The Larramendi Foundation, within the Programme for Spanish Polygraphs, thought at the time to dedicate a section to the group of writers from Visigothic and Mozarabic Hispania, excluding Isidore of Seville who deserved a separate section on his own within the collection. Its director, Xavier Agenjo, contacted me.
Initially, in accordance with the criteria adopted by the Foundation, the treatment of each author should be accompanied by the translation of their work. The translation was selected from the existing ones and if there was no translation, it was the author of the corresponding entry who translated it.
The type of edition that is contemplated on this occasion, given that the projection that the Publications Service of the University of Salamanca intends to give to the work is different, has advised to include the article corresponding to Isidore of Seville and to dispense with the translations. For this, the article written for the Spanish Biographical Dictionary by Carmen Codoñer has been reworked and adapted to the rules that govern the entire volume by Mª. Adelaida Andrés Sanz and José Carlos Martín.
The work, as far as its presentation is concerned, is created as an encyclopaedia. Its structure is as follows. Two sections that are distinguished by including sections of different types. In the first section the entries follow a chronological order, by centuries. There are five main sections, each dedicated to a century, from the 5th to the 9th inclusive. Within each of them, the entries for the authors are listed in alphabetical order. In the second, the five groupings it contains are thematic: a series of entries that include the councils, as well as various literary genres and liturgical compositions that include a good number of minor works, many of them anonymous.

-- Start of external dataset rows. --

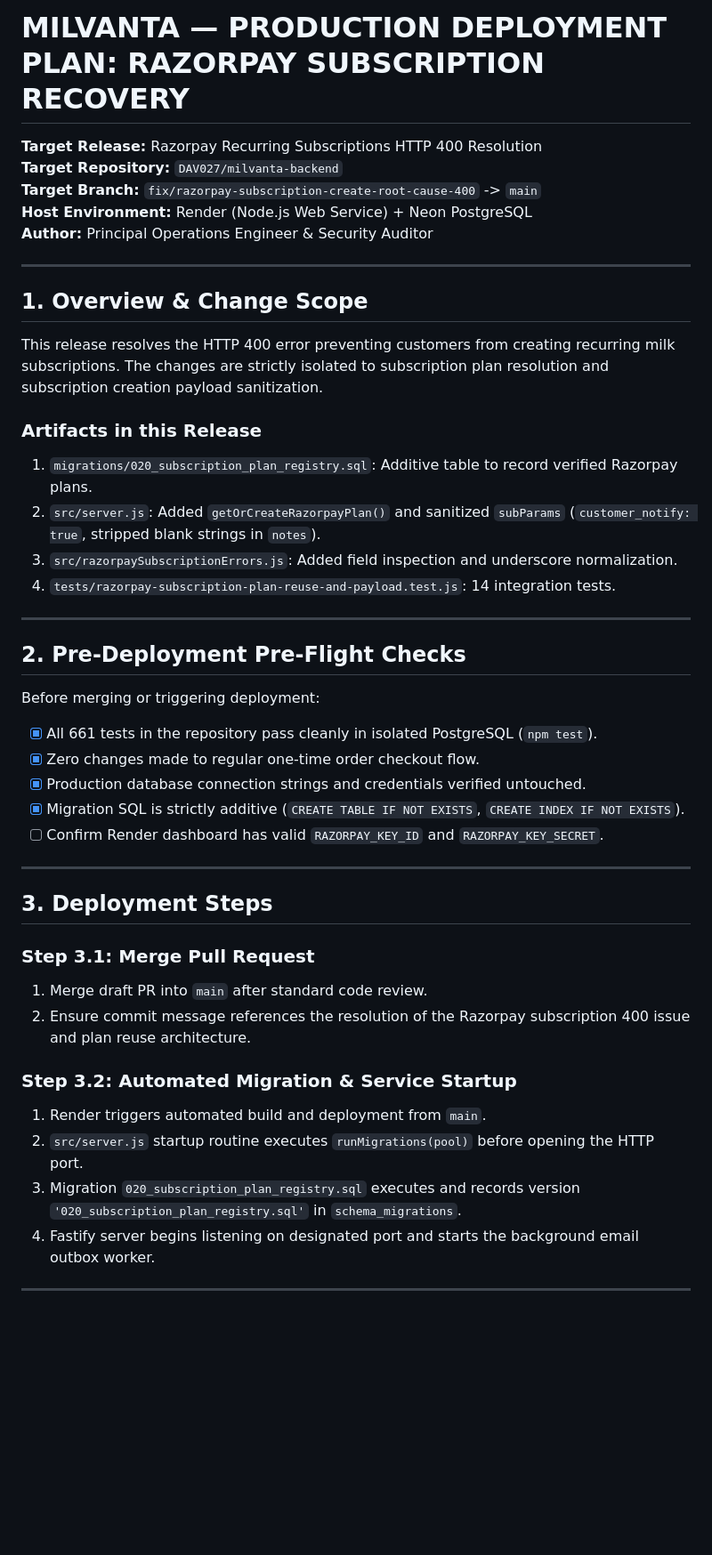
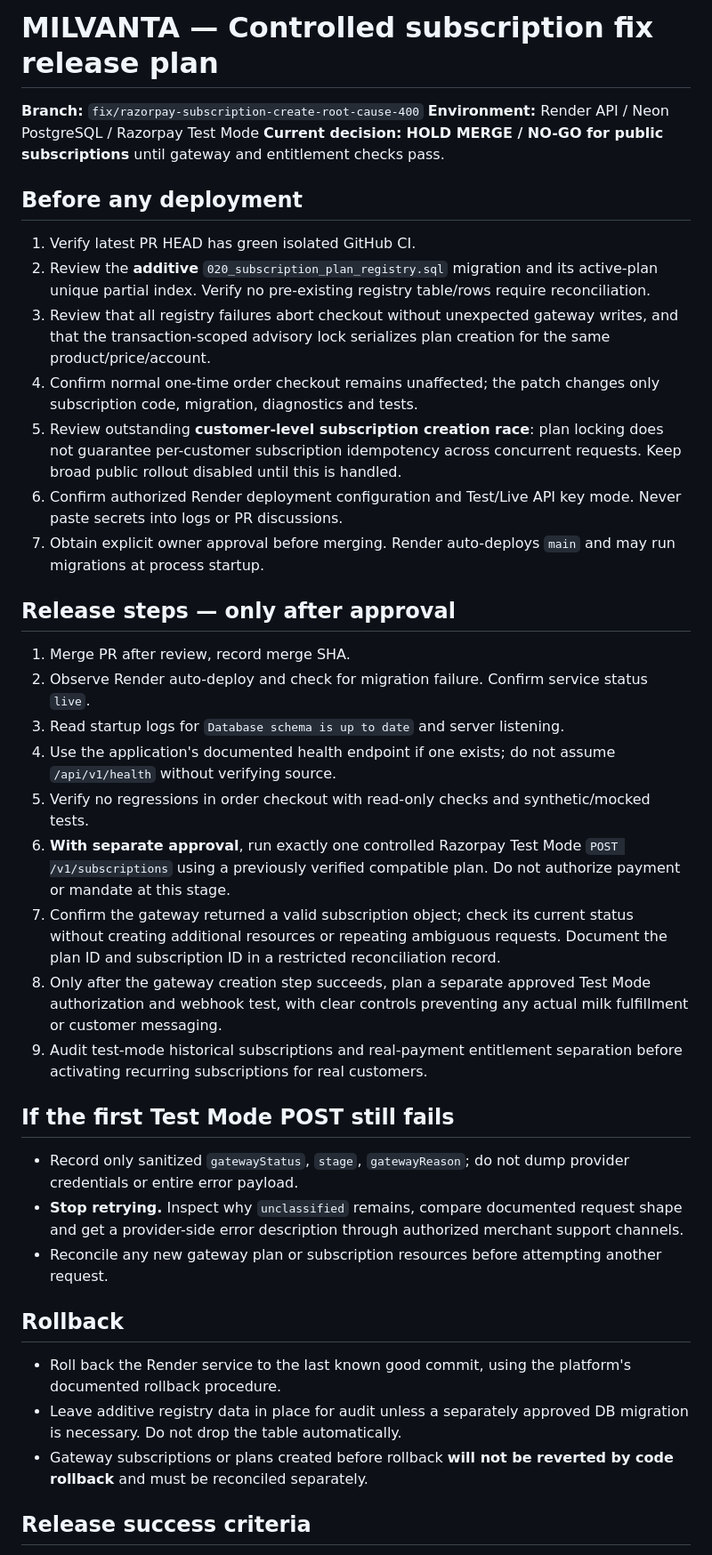
Before and after one commit to DAV027/milvanta-backend, a Markdown page: PRODUCTION_DEPLOYMENT_PLAN.md, the part around one of its changes. Shown at 89% size. GitHub-like rendering; blank space fills up the shorter version.

Commit message:
docs(deploy): require controlled single gateway test, remove unsafe repeat checkout instructions

```diff
--- a/PRODUCTION_DEPLOYMENT_PLAN.md
+++ b/PRODUCTION_DEPLOYMENT_PLAN.md
@@ -1,48 +1,42 @@
-# MILVANTA — PRODUCTION DEPLOYMENT PLAN: RAZORPAY SUBSCRIPTION RECOVERY
+# MILVANTA — Controlled subscription fix release plan
 
-**Target Release:** Razorpay Recurring Subscriptions HTTP 400 Resolution
-**Target Repository:** `DAV027/milvanta-backend`
-**Target Branch:** `fix/razorpay-subscription-create-root-cause-400` -> `main`
-**Host Environment:** Render (Node.js Web Service) + Neon PostgreSQL
-**Author:** Principal Operations Engineer & Security Auditor
+**Branch:** `fix/razorpay-subscription-create-root-cause-400`
+**Environment:** Render API / Neon PostgreSQL / Razorpay Test Mode
+**Current decision:** **HOLD MERGE / NO-GO for public subscriptions** until gateway and entitlement checks pass.
 
----
+## Before any deployment
 
-## 1. Overview & Change Scope
+1. Verify latest PR HEAD has green isolated GitHub CI.
+2. Review the **additive** `020_subscription_plan_registry.sql` migration and its active-plan unique partial index. Verify no pre-existing registry table/rows require reconciliation.
+3. Review that all registry failures abort checkout without unexpected gateway writes, and that the transaction-scoped advisory lock serializes plan creation for the same product/price/account.
+4. Confirm normal one-time order checkout remains unaffected; the patch changes only subscription code, migration, diagnostics and tests.
+5. Review outstanding **customer-level subscription creation race**: plan locking does not guarantee per-customer subscription idempotency across concurrent requests. Keep broad public rollout disabled until this is handled.
+6. Confirm authorized Render deployment configuration and Test/Live API key mode. Never paste secrets into logs or PR discussions.
+7. Obtain explicit owner approval before merging. Render auto-deploys `main` and may run migrations at process startup.
 
-This release resolves the HTTP 400 error preventing customers from creating recurring milk subscriptions. The changes are strictly isolated to subscription plan resolution and subscription creation payload sanitization.
+## Release steps — only after approval
 
-### Artifacts in this Release
-1. `migrations/020_subscription_plan_registry.sql`: Additive table to record verified Razorpay plans.
-2. `src/server.js`: Added `getOrCreateRazorpayPlan()` and sanitized `subParams` (`customer_notify: true`, stripped blank strings in `notes`).
-3. `src/razorpaySubscriptionErrors.js`: Added field inspection and underscore normalization.
-4. `tests/razorpay-subscription-plan-reuse-and-payload.test.js`: 14 integration tests.
+1. Merge PR after review, record merge SHA.
+2. Observe Render auto-deploy and check for migration failure. Confirm service status `live`.
+3. Read startup logs for `Database schema is up to date` and server listening.
+4. Use the application's documented health endpoint if one exists; do not assume `/api/v1/health` without verifying source.
+5. Verify no regressions in order checkout with read-only checks and synthetic/mocked tests.
+6. **With separate approval**, run exactly one controlled Razorpay Test Mode `POST /v1/subscriptions` using a previously verified compatible plan. Do not authorize payment or mandate at this stage.
+7. Confirm the gateway returned a valid subscription object; check its current status without creating additional resources or repeating ambiguous requests. Document the plan ID and subscription ID in a restricted reconciliation record.
+8. Only after the gateway creation step succeeds, plan a separate approved Test Mode authorization and webhook test, with clear controls preventing any actual milk fulfillment or customer messaging.
+9. Audit test-mode historical subscriptions and real-payment entitlement separation before activating recurring subscriptions for real customers.
 
----
+## If the first Test Mode POST still fails
 
-## 2. Pre-Deployment Pre-Flight Checks
+- Record only sanitized `gatewayStatus`, `stage`, `gatewayReason`; do not dump provider credentials or entire error payload.
+- **Stop retrying.** Inspect why `unclassified` remains, compare documented request shape and get a provider-side error description through authorized merchant support channels.
+- Reconcile any new gateway plan or subscription resources before attempting another request.
 
-Before merging or triggering deployment:
+## Rollback
 
-- [x] All 661 tests in the repository pass cleanly in isolated PostgreSQL (`npm test`).
-- [x] Zero changes made to regular one-time order checkout flow.
-- [x] Production database connection strings and credentials verified untouched.
-- [x] Migration SQL is strictly additive (`CREATE TABLE IF NOT EXISTS`, `CREATE INDEX IF NOT EXISTS`).
-- [ ] Confirm Render dashboard has valid `RAZORPAY_KEY_ID` and `RAZORPAY_KEY_SECRET`.
+- Roll back the Render service to the last known good commit, using the platform's documented rollback procedure.
+- Leave additive registry data in place for audit unless a separately approved DB migration is necessary. Do not drop the table automatically.
+- Gateway subscriptions or plans created before rollback **will not be reverted by code rollback** and must be reconciled separately.
 
----
+## Release success criteria
 
-## 3. Deployment Steps
-
-### Step 3.1: Merge Pull Request
-1. Merge draft PR into `main` after standard code review.
-2. Ensure commit message references the resolution of the Razorpay subscription 400 issue and plan reuse architecture.
-
-### Step 3.2: Automated Migration & Service Startup
-1. Render triggers automated build and deployment from `main`.
-2. `src/server.js` startup routine executes `runMigrations(pool)` before opening the HTTP port.
-3. Migration `020_subscription_plan_registry.sql` executes and records version `'020_subscription_plan_registry.sql'` in `schema_migrations`.
-4. Fastify server begins listening on designated port and starts the background email outbox worker.
-
----
-
```
Also changed, not shown: other parts of PRODUCTION_DEPLOYMENT_PLAN.md (+5 -37 lines).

The creation of the articles follows a fixed pattern: a brief biography of the author dealt with, a biography that always includes the data on which it is based. There follows a section dedicated to the works that are attributed to him with an obligatory indication of the best editions currently available in chronological order, from more to less modern. Finally, each article closes with an appreciation of the characteristics of the work: genre, precedents and, if applicable, reception. The bibliography, at the end of the article, without being exhaustive, includes all those works that have seemed necessary for the adequate access to each author and is updated until the moment in which the copy has been delivered to the printer.
The work, which was ambitious and perhaps excessive for a single person, made me think about the convenience of assembling a team of specialists to deal with different areas. Although, as I said, the presentation is made by centuries and, within them, the authors appear in alphabetical order, it will be immediately apparent that the distribution of the entries among their authors does not meet this criterion. Each of the collaborators has undertaken the articles that are most similar to them according to the facets they cultivate within this same speciality. Three of the collaborators are linked to the University of Salamanca: Mª Adelaida Andrés Sanz, José Carlos Martín Iglesias and David Paniagua Aguilar; the fourth, Salvador Iranzo Abellán, belongs to the University of Barcelona and has been linked to the Salamanca group for years. The scientific background of all of them guarantees the solidity of the volume as a whole.
As the coordinator of the work, I must say that the result achieved is due to them, since my work has consisted of planning and structuring the work by discussing my ideas with them. All of us would like to express our gratitude to the Larramendi Foundation for having initially sponsored the work, and to the Publications Service for having included our work in its programming; we hope that it will receive a warm welcome, the same as the period to which it is dedicated deserves.
Finally, I would like to express my gratitude and affection for Manuel C. Díaz y Díaz, who initiated me in these distant worlds, which we intend to bring closer, and taught me to deal with the texts as if they were a living being.